### YOUR ASSIGNMENT
Work out how many lines below contain the word "parts", then give that number alone.

Modification records
========
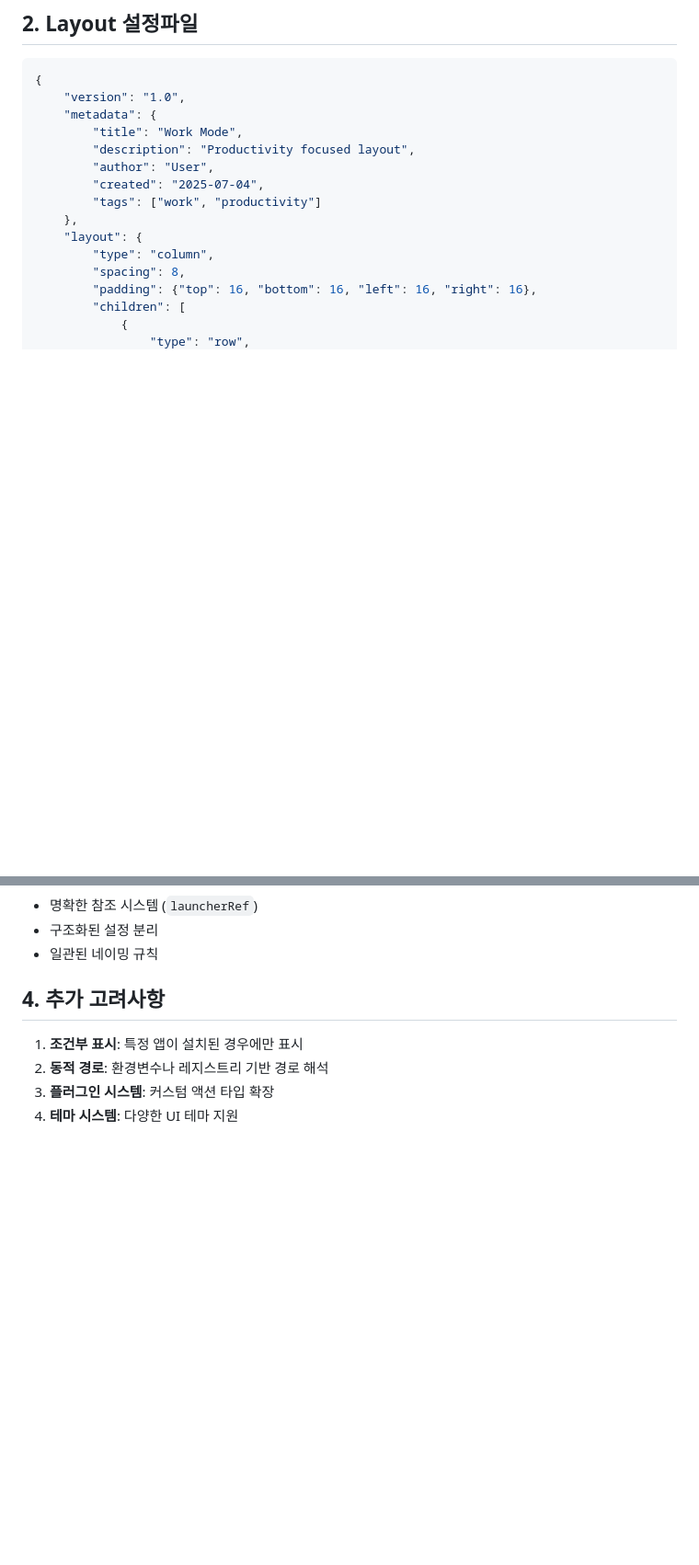
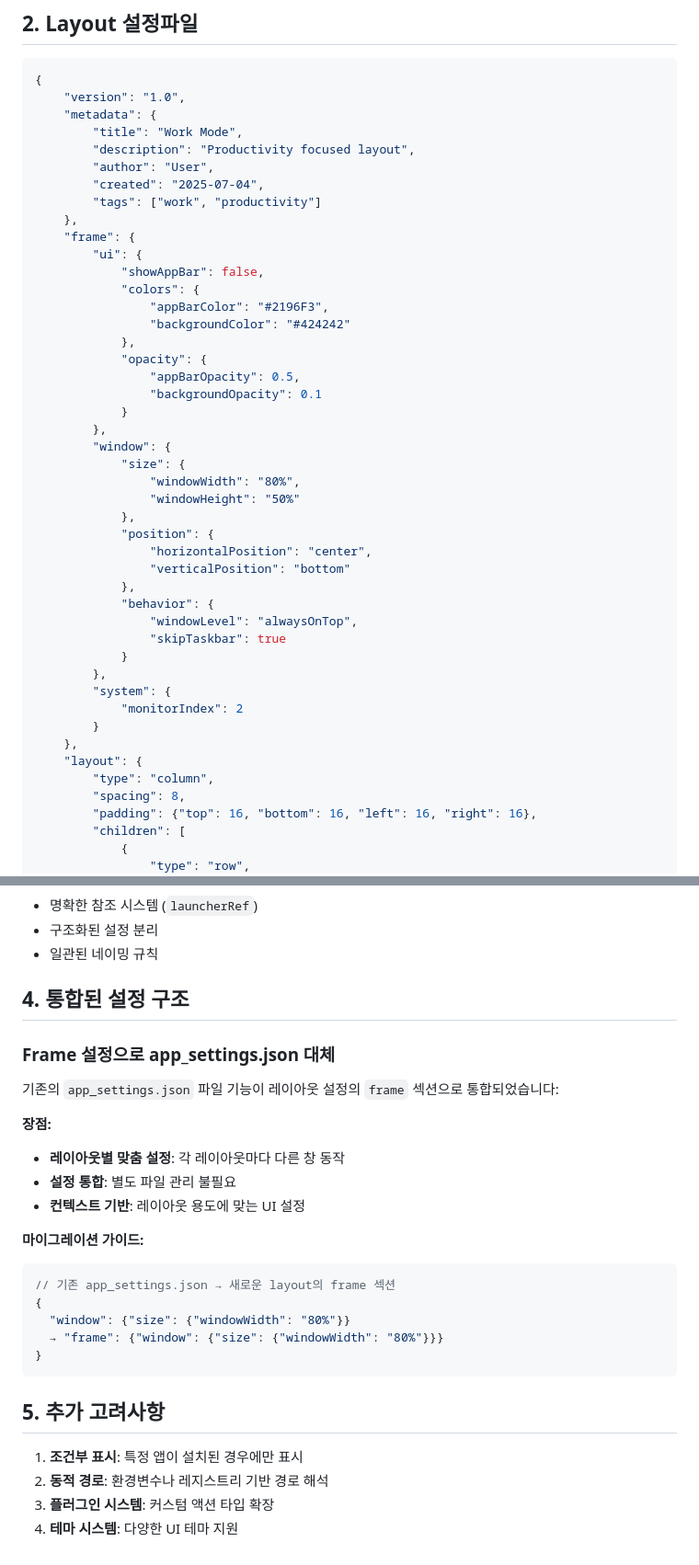
Before and after one commit to NewChoBo/custom_launcher, a Markdown page: assets/config/README.md, 2 parts joined by grey strips. Shown at 92% size. Drawn GitHub-style; blank space fills up the shorter version.

````diff
--- a/assets/config/README.md
+++ b/assets/config/README.md
@@ -53,6 +53,36 @@
         "author": "User",
         "created": "2025-07-04",
         "tags": ["work", "productivity"]
+    },
+    "frame": {
+        "ui": {
+            "showAppBar": false,
+            "colors": {
+                "appBarColor": "#2196F3",
+                "backgroundColor": "#424242"
+            },
+            "opacity": {
+                "appBarOpacity": 0.5,
+                "backgroundOpacity": 0.1
+            }
+        },
+        "window": {
+            "size": {
+                "windowWidth": "80%",
+                "windowHeight": "50%"
+            },
+            "position": {
+                "horizontalPosition": "center",
+                "verticalPosition": "bottom"
+            },
+            "behavior": {
+                "windowLevel": "alwaysOnTop",
+                "skipTaskbar": true
+            }
+        },
+        "system": {
+            "monitorIndex": 2
+        }
     },
     "layout": {
         "type": "column",
@@ -184,7 +257,29 @@
 - 구조화된 설정 분리
 - 일관된 네이밍 규칙
 
-## 4. 추가 고려사항
+## 4. 통합된 설정 구조
+
+### Frame 설정으로 app_settings.json 대체
+
+기존의 `app_settings.json` 파일 기능이 레이아웃 설정의 `frame` 섹션으로 통합되었습니다:
+
+**장점:**
+
+- **레이아웃별 맞춤 설정**: 각 레이아웃마다 다른 창 동작
+- **설정 통합**: 별도 파일 관리 불필요
+- **컨텍스트 기반**: 레이아웃 용도에 맞는 UI 설정
+
+**마이그레이션 가이드:**
+
+```json
+// 기존 app_settings.json → 새로운 layout의 frame 섹션
+{
+  "window": {"size": {"windowWidth": "80%"}}
+  → "frame": {"window": {"size": {"windowWidth": "80%"}}}
+}
+```
+
+## 5. 추가 고려사항
 
 1. **조건부 표시**: 특정 앱이 설치된 경우에만 표시
 2. **동적 경로**: 환경변수나 레지스트리 기반 경로 해석
````
Also changed, not shown: other parts of assets/config/README.md (+43 -0 lines).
========
### RESPONSE AREA
2